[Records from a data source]
----

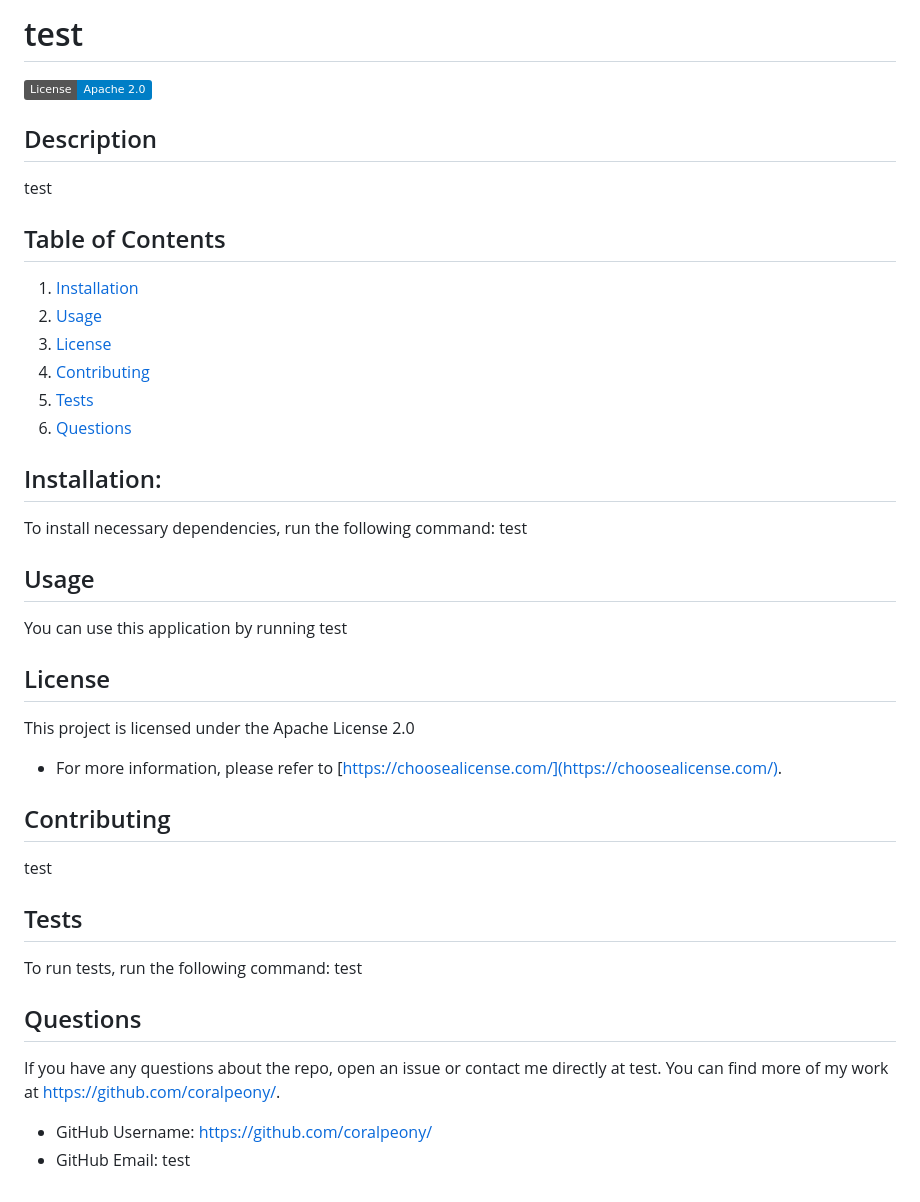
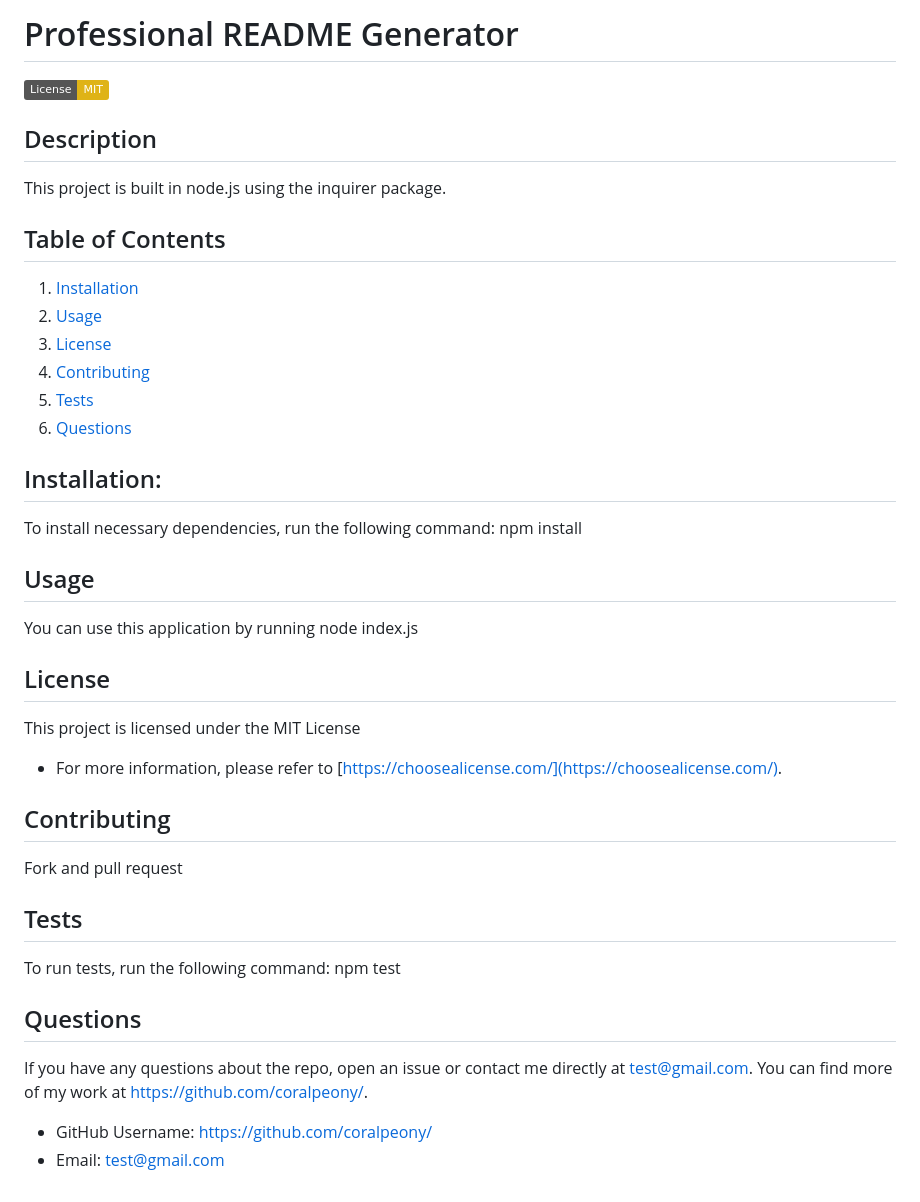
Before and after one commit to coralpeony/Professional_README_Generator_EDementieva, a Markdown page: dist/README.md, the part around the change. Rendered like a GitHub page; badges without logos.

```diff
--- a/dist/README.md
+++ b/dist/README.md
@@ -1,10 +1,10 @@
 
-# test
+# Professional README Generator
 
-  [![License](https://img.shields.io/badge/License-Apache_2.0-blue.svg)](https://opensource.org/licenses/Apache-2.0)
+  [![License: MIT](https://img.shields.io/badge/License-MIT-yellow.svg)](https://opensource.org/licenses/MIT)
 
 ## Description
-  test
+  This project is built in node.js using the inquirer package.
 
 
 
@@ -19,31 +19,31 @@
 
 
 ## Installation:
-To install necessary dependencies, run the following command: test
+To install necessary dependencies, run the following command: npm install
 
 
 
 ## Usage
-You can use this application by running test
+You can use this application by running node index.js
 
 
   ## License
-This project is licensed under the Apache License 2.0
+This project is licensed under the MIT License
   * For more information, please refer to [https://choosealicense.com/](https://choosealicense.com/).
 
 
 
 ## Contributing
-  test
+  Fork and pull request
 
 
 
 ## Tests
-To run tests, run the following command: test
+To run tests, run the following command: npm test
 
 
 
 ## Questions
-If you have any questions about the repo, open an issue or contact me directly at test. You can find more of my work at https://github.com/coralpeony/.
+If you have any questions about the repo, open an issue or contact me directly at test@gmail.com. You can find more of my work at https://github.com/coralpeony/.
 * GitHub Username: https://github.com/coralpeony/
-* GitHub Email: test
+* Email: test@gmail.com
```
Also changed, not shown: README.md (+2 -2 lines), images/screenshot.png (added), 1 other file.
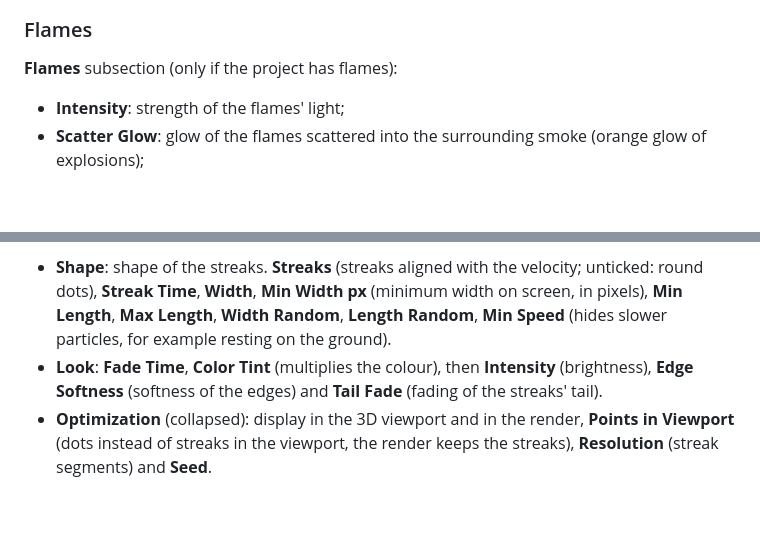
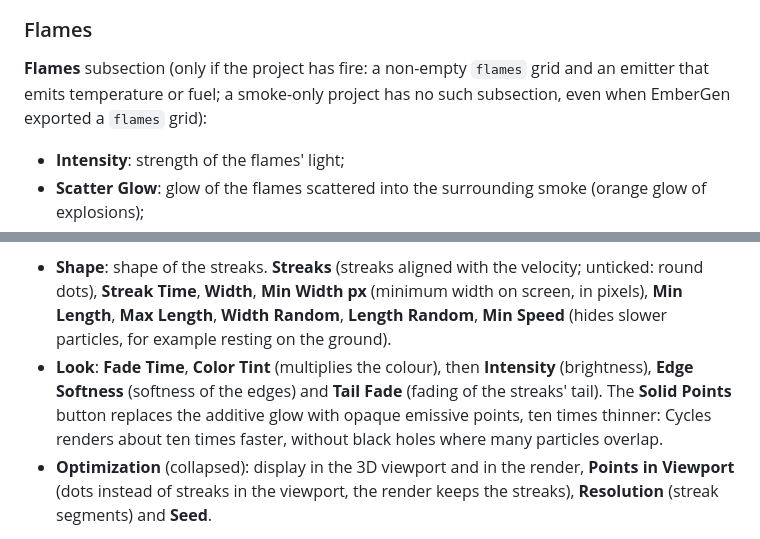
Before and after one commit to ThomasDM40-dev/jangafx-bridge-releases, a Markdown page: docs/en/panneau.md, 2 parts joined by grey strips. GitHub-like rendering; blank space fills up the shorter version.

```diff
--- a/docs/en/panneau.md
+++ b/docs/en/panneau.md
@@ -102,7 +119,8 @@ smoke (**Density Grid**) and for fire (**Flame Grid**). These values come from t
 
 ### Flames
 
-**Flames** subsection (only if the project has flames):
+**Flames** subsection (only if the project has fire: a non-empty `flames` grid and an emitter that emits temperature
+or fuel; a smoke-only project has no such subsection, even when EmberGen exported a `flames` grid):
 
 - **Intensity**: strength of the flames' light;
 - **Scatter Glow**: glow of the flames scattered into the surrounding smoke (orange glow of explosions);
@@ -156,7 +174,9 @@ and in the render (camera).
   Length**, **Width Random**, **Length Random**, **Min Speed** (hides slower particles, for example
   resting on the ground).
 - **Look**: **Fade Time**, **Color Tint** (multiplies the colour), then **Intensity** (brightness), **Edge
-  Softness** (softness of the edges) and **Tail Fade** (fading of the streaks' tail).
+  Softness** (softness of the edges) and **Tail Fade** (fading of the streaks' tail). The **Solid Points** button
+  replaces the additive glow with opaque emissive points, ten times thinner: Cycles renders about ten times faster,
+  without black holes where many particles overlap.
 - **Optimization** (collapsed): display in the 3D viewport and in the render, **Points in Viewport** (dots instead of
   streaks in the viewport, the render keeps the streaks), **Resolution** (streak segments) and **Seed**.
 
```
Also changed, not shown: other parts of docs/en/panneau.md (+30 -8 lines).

----

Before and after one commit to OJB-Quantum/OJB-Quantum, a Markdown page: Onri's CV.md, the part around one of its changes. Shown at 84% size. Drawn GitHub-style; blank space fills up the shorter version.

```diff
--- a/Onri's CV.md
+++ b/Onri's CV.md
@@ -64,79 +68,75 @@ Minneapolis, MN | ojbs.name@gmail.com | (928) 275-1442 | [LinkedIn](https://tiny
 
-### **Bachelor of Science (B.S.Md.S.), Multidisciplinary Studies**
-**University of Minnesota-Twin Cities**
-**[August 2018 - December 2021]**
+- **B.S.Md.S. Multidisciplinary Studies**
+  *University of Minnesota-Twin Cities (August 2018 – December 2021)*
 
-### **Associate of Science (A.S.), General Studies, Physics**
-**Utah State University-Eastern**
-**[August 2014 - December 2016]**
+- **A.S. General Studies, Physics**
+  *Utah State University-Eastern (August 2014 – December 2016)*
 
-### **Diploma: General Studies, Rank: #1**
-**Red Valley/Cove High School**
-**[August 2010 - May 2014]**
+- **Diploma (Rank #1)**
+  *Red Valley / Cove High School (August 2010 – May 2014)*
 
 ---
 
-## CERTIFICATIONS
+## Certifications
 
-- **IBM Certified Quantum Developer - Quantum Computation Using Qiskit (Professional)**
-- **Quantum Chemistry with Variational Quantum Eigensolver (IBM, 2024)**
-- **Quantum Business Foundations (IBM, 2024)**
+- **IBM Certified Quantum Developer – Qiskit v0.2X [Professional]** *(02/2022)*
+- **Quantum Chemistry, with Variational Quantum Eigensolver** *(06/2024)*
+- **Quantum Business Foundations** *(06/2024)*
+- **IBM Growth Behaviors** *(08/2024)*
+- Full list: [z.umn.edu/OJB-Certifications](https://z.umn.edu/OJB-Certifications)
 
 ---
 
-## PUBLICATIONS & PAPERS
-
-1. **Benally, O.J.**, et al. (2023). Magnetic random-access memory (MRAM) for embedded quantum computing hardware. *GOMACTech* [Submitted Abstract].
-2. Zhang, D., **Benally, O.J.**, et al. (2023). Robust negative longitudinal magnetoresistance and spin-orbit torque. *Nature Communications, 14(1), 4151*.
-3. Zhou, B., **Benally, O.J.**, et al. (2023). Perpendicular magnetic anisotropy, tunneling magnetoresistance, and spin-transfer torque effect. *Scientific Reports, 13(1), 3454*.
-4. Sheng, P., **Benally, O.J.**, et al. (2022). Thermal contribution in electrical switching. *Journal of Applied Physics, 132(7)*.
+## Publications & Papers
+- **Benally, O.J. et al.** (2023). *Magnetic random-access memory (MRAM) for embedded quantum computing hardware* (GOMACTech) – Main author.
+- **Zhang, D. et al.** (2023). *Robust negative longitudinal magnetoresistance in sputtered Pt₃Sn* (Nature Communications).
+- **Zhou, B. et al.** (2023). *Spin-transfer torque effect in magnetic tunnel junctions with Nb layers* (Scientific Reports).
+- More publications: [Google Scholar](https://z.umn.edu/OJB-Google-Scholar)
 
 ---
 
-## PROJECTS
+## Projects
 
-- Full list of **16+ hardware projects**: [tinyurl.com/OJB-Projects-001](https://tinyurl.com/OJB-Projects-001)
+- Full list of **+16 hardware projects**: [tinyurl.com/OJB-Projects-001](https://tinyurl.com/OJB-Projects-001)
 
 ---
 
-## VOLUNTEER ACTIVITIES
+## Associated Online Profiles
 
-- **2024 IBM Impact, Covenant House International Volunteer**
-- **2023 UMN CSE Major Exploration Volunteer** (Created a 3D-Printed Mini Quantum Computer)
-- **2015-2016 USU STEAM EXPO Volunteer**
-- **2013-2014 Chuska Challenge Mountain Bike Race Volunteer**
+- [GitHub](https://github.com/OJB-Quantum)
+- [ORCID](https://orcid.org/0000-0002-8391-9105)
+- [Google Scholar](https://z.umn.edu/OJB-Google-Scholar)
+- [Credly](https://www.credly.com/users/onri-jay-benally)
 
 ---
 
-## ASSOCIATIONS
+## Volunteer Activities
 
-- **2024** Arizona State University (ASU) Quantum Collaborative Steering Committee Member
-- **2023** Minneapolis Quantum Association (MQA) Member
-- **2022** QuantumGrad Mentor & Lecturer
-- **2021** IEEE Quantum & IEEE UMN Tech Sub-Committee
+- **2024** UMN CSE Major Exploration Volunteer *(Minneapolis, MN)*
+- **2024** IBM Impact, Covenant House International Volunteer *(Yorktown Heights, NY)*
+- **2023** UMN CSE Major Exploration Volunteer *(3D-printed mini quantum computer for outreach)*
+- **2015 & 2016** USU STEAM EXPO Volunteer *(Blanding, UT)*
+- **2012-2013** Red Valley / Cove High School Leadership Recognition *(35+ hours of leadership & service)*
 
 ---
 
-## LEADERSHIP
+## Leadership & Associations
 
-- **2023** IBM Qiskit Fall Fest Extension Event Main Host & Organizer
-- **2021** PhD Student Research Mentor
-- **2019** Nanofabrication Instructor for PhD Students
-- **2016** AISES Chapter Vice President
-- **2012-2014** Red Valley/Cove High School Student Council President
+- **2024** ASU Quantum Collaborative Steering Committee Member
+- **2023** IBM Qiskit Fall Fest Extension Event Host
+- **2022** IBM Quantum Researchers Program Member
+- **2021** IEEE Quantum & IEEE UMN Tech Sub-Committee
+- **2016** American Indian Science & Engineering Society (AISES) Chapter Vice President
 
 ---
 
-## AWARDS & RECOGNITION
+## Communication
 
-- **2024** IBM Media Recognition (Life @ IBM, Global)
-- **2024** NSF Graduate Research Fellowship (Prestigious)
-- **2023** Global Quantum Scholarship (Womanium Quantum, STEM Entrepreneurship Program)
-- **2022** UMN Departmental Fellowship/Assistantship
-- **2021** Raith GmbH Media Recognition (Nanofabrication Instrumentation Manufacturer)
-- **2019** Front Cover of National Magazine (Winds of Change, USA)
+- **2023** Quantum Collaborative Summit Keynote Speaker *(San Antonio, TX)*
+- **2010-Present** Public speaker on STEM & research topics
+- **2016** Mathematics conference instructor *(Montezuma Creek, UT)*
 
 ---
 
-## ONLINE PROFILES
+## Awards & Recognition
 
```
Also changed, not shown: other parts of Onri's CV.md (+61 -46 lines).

----

• PROBLEM DETAILS: Filter the records above, keeping each line that contains the word "README".

• YOUR RESPONSE:
Before and after one commit to coralpeony/Professional_README_Generator_EDementieva, a Markdown page: dist/README.md, the part around the change. Rendered like a GitHub page; badges without logos.
--- a/dist/README.md
+++ b/dist/README.md
+# Professional README Generator
Also changed, not shown: README.md (+2 -2 lines), images/screenshot.png (added), 1 other file.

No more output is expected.